Speed and temperature effects in the energy absorption of axially crushed composite tubes

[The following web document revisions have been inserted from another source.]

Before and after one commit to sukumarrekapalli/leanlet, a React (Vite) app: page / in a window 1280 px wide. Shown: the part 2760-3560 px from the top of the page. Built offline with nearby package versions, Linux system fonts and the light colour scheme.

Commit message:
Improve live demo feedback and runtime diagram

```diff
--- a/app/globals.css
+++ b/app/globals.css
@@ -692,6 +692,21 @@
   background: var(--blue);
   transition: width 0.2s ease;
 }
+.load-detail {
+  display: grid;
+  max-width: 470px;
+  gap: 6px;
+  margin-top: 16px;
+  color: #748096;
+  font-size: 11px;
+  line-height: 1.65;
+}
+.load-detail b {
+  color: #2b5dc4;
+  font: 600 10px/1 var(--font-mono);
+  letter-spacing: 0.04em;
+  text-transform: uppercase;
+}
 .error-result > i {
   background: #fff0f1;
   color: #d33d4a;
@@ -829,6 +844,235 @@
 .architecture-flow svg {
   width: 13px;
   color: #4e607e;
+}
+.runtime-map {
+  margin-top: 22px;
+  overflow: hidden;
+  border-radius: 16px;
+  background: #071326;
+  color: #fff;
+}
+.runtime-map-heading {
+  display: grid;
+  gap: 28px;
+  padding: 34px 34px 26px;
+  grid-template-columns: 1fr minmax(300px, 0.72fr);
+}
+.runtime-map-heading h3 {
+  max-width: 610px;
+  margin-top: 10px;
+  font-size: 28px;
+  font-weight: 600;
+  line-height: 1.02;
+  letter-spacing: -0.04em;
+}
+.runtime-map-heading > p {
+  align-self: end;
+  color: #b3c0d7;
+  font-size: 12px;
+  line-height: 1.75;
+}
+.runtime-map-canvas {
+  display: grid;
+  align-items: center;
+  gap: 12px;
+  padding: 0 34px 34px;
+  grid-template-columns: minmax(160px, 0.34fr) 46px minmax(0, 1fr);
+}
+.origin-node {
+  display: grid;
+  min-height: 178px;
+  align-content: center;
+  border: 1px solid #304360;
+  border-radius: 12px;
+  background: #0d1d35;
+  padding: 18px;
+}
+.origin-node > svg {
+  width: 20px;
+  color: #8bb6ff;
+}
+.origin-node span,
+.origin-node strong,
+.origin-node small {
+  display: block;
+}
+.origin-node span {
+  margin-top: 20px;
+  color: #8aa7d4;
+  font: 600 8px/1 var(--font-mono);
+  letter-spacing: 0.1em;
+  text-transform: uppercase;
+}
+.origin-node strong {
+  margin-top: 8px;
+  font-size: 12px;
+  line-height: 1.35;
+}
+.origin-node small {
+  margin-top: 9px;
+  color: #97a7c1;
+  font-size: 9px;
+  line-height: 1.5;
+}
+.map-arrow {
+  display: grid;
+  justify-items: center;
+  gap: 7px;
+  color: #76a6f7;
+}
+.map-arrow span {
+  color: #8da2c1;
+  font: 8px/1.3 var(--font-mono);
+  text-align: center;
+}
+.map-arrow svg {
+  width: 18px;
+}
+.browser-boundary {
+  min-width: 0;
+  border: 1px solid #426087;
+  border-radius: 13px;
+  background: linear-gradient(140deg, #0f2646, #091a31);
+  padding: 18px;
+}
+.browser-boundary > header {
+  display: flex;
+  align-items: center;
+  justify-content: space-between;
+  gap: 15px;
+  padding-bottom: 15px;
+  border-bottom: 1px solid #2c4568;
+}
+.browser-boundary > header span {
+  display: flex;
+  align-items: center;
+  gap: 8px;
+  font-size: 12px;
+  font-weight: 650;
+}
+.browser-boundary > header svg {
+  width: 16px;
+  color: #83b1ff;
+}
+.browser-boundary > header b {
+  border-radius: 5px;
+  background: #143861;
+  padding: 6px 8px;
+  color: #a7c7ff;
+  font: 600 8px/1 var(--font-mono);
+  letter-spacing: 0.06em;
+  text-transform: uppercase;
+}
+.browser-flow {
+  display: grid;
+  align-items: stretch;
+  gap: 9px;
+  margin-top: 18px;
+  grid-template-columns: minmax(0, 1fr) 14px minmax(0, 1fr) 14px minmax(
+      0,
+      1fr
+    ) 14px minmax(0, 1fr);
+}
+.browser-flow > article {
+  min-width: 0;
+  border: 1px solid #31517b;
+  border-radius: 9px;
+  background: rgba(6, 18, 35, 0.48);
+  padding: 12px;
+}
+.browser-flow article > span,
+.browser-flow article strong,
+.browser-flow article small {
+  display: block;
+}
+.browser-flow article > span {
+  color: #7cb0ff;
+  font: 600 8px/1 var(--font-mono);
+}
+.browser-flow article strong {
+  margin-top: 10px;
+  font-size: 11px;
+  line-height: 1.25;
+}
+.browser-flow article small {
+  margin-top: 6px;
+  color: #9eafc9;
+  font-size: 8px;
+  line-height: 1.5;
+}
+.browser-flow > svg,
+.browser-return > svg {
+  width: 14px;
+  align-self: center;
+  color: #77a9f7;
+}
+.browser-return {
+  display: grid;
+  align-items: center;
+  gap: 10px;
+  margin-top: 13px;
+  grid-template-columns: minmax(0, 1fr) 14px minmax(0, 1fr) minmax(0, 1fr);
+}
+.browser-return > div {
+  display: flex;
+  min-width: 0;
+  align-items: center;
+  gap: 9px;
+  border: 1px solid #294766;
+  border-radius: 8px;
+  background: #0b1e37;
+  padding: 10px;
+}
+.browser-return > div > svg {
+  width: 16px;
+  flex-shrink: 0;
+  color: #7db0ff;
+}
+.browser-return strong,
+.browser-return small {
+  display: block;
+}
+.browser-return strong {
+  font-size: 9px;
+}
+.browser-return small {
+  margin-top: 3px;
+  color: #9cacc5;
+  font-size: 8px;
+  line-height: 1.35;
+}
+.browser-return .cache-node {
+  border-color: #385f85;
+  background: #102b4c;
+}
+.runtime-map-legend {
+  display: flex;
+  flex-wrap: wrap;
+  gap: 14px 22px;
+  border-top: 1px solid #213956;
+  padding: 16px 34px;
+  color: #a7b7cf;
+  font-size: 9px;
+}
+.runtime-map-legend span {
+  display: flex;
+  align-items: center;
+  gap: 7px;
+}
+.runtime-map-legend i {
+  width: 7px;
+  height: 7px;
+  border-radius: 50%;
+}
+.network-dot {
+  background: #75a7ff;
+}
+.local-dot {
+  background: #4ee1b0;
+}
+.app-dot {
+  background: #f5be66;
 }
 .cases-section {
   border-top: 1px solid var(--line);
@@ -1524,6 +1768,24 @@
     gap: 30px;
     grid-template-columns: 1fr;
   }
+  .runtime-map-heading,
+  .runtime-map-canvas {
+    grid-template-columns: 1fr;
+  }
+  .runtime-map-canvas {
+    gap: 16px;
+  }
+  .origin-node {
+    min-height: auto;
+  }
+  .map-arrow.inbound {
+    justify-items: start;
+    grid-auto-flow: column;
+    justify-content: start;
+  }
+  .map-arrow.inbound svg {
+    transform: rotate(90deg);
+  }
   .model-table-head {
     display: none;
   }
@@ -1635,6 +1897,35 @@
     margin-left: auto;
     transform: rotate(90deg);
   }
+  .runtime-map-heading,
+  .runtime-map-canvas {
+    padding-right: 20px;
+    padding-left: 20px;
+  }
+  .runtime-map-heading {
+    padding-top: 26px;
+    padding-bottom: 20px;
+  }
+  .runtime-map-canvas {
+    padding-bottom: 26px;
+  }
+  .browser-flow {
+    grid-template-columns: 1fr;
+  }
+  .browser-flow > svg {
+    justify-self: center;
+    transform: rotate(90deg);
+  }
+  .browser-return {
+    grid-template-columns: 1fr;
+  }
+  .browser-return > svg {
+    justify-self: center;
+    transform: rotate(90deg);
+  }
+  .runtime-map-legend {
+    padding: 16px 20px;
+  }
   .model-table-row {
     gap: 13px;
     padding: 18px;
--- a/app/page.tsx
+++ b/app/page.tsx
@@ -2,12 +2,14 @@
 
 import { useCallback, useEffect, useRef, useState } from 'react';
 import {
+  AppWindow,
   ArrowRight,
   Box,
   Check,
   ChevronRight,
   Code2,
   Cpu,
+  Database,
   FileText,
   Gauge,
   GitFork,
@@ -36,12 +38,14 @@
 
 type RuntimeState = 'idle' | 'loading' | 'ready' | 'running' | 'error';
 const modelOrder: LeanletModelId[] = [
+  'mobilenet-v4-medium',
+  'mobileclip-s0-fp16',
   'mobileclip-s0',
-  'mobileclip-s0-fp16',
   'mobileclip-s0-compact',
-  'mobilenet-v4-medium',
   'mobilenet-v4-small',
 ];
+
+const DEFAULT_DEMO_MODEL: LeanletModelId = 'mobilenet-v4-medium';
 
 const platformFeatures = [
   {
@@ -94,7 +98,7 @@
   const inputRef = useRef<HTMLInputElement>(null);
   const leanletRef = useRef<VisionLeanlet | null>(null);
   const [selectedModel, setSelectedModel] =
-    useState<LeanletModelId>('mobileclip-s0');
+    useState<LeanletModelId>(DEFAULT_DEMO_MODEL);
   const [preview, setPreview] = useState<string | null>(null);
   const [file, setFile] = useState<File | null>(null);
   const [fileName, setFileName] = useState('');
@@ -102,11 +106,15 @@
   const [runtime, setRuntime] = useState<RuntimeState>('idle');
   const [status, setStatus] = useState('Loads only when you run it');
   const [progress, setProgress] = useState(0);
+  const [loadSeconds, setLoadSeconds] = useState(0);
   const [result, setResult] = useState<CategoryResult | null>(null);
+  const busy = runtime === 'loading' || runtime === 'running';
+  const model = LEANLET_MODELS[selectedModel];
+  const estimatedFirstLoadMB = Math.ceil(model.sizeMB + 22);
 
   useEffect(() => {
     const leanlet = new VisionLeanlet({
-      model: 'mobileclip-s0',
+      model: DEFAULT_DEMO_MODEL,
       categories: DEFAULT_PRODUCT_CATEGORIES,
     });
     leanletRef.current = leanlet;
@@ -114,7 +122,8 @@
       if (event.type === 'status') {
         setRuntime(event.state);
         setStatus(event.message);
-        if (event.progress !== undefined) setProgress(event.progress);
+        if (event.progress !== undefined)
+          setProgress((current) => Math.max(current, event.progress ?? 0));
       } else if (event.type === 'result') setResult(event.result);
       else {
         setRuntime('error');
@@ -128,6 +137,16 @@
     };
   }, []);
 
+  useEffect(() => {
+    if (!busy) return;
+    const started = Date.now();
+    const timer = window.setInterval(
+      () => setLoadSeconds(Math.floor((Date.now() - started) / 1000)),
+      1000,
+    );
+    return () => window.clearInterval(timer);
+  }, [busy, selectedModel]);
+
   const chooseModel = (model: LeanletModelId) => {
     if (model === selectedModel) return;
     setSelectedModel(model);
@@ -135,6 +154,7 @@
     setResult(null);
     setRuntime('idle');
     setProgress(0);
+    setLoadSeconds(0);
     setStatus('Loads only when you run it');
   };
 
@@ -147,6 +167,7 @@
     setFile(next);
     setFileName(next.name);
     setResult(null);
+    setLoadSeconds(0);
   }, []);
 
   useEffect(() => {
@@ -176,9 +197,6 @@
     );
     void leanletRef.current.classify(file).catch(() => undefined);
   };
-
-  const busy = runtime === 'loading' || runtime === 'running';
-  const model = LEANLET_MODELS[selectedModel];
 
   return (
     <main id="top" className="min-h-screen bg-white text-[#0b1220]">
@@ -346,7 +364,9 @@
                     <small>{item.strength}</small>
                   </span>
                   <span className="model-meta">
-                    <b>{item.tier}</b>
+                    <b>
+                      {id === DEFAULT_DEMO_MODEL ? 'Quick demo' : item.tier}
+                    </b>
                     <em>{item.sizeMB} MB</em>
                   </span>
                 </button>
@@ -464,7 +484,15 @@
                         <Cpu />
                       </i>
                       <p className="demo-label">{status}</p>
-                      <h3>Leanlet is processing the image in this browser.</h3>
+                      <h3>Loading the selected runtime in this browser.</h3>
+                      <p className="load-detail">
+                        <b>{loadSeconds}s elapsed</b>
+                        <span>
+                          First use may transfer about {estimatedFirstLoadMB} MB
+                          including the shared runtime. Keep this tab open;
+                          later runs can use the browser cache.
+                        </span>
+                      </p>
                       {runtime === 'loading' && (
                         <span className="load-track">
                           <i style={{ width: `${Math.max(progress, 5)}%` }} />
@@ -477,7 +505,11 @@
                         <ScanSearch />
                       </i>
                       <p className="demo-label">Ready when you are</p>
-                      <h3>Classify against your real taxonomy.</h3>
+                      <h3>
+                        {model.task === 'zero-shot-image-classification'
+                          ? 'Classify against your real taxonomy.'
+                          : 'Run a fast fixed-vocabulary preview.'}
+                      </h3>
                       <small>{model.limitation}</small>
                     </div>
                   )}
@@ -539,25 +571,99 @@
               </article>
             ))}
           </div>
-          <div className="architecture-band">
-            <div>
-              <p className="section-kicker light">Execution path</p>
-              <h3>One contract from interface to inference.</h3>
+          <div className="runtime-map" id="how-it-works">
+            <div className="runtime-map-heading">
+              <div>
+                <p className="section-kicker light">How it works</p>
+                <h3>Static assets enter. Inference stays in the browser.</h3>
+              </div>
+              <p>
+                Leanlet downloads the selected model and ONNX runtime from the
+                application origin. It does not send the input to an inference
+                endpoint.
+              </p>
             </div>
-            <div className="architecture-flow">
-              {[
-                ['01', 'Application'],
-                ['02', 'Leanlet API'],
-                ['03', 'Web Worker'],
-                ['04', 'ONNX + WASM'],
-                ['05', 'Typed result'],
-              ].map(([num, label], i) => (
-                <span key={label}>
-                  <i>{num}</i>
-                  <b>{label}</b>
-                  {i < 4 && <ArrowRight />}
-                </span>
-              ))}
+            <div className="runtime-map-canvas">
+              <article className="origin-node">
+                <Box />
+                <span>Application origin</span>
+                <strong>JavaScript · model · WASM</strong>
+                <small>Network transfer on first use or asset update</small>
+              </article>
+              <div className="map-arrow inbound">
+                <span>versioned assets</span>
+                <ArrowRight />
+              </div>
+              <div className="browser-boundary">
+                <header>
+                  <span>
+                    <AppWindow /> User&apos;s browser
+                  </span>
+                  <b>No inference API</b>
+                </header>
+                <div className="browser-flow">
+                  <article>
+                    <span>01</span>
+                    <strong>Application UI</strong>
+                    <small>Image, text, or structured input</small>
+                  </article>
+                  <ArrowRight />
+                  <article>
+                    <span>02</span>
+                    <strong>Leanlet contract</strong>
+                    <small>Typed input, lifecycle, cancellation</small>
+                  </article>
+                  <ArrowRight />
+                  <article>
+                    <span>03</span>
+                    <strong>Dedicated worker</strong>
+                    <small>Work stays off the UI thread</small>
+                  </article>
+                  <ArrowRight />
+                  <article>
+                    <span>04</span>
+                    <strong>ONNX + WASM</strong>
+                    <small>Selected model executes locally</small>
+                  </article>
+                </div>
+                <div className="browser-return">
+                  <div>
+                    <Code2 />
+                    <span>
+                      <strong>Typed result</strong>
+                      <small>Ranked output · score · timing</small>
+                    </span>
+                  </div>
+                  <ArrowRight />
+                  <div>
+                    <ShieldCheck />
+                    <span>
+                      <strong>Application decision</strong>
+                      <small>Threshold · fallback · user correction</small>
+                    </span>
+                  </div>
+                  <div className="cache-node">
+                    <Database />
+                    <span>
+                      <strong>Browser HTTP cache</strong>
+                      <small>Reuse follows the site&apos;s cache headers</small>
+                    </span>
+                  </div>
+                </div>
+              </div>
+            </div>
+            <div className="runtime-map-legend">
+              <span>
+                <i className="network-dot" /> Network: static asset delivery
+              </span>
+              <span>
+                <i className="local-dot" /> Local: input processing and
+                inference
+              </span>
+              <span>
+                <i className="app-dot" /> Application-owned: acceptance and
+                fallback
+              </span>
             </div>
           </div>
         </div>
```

Tubes of glass reinforced thermosetting resins have been tested in axial compression between steel platens with one end chamfered to prevent critically high loads causing catastrophic centre failure. By testing in such a manner these tubes crush in a progressive and controlled manner, and are capable of exhibiting high levels of energy absorption, particularly when related to the material mass involved. Polymers are known to display viscoelastic behaviour and polymer composites are similarly sensitive to test speed and temperature. Energy absorption in tube crushing has been shown to be speed and temperature sensitive and the purpose of this project has been to understand the variability of the energy absorption and the associated mechanisms. The main aim has been to show how the two variables interrelate. The materials used have been produced by hot rolling of pre-preg cloth or by resinjection into closed moulds. Reinforcement has consisted of woven glass cloth or random glass mat; matrix materials have been epoxy and polyester resins. Trends to higher values of specific energy absorption with increasing speed have been observed for epoxy matrix tubes, while polyester matrix tubes have shown less certain trends and give lower values of specific energy absorption at high speeds. All the tubes have shown a rapid drop in specific energy absorption with increasing temperature above normal room temperature, with changes in crush mode being very apparent. At temperatures in excess of about 100 degrees C the tubes have failed by centre buckling, the transition temperature from normal crushing to buckling being sensitive to the crush speed. The interrelation between speed and temperature effects has been examined. Three factors that prevent simple interrelation have been identified; these are inertial effects of crush debris, residual stresses in the hoop direction of the tube and frictional heating in the crush zone. Speed sensitivity of the energy absorption has been determined over a range of temperatures and various features of these responses related to the responses of the material properties. Frictional temperature rises have been modelled mathematically and the predictions have been shown to be reasonably consistent with experimental measurements. These temperature rises have been shown to be important in determining the speed sensitive behaviour of the energy absorption levels, particularly for polyester resin matrix tubes tested at high speeds.